WA Health Minister Roger Cook agrees with public health experts calling for WA to follow the Northern Territory to impose an alcohol floor price.
WA Health Minister Roger Cook wants the state to follow the Northern Territory in introducing a floor price for alcohol, saying it would reduced violence and hospital admissions.
The NT government announced this week it had opted for a $1.30 a unit floor price that would push up how much consumers pay for "really cheap grog".
Mr Cook says he is keen to see how the NT program works and WA will investigate and possibly follow suit.
"One of the particular policy areas I have asked to hear more about is how having a minimum floor price for alcohol could impact on harmful drinking," he told the summit.
"What we know is that a minimum price on alcohol as it has been implemented in other jurisdictions across the world has had a dramatic impact in reducing alcohol-related violence in the community but also reducing the amount of people coming into emergency departments."
He said it was concerning that businesses such as Aldi sold wine for a low as $2.70 a bottle, which provided easy access for vulnerable people that engaged in risky behaviour when drinking.
He will have to get support from Labor colleagues and says the government won't impose the policy without community support.
Mr Cook was commenting at a Preventive Health Summit, where WA Cancer Council director of education and research educator Terry Slevin and other experts called for a minimum $1.50 unit price on packaged alcohol to reduce harm.
Friday's event follows the release of a major review of the health system this week, which recommended an increase on the current rate of just 2.7 per cent of the total health spend on prevention be increased.
The focus of Friday's summit was obesity and alcohol-related harm, which Mr Cook called "two of the greatest public health challenges facing the state".
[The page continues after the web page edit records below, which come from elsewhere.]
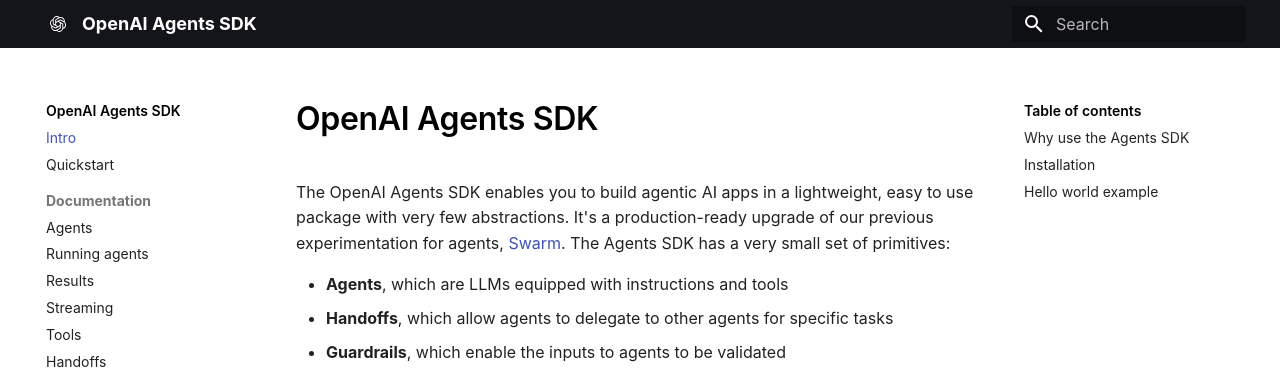
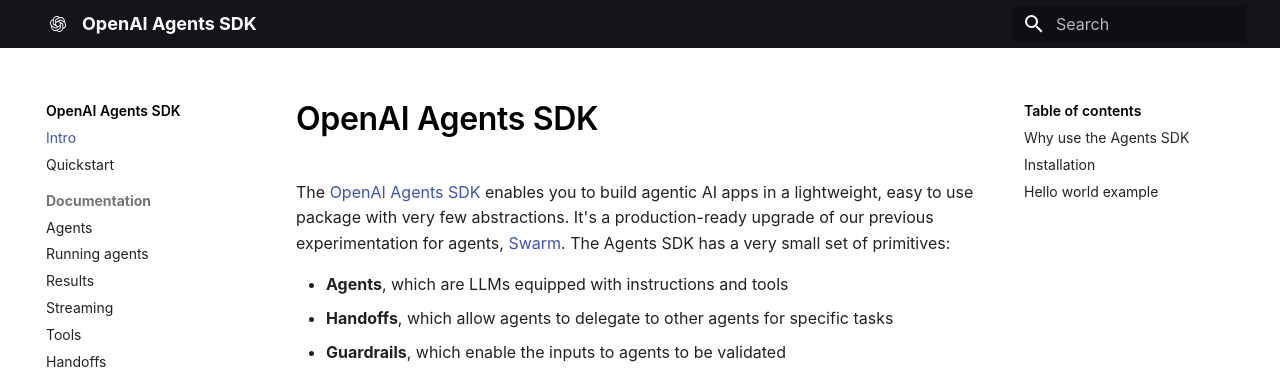
Before and after one commit to zain/openai-agents-python, an MkDocs documentation site: the page built from docs/index.md, in a window 1280 px wide and 900 px high. Shown: the top 376 px of the window. Built offline with MkDocs 1.6.1 and Material for MkDocs 9.7.7, drawn with Linux system fonts in a browser that asks for light colours; some web fonts are replaced; some of the changed lines change nothing that is shown.

Commit message:
hyper link

```diff
--- a/docs/index.md
+++ b/docs/index.md
@@ -1,6 +1,6 @@
 # OpenAI Agents SDK
 
-The OpenAI Agents SDK enables you to build agentic AI apps in a lightweight, easy to use package with very few abstractions. It's a production-ready upgrade of our previous experimentation for agents, [Swarm](https://github.com/openai/swarm/tree/main). The Agents SDK has a very small set of primitives:
+The [OpenAI Agents SDK](https://github.com/openai/openai-agents-python) enables you to build agentic AI apps in a lightweight, easy to use package with very few abstractions. It's a production-ready upgrade of our previous experimentation for agents, [Swarm](https://github.com/openai/swarm/tree/main). The Agents SDK has a very small set of primitives:
 
 -   **Agents**, which are LLMs equipped with instructions and tools
 -   **Handoffs**, which allow agents to delegate to other agents for specific tasks
```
The Sustainable Health Review interim report released by senior public servant Robyn Kruk found spending on WA health had soared to unsustainable levels, more than doubling in the last decade representing nearly $1 in every $3 the cash-strapped government spends.
"We are not going to resolve health issues in Western Australia by jamming more people into hospitals," he said.
Alcohol use was linked to a range of issues, including a 49 per cent increase in emergency department attendances over a decade, along with preventable chronic diseases, mental health problems and others.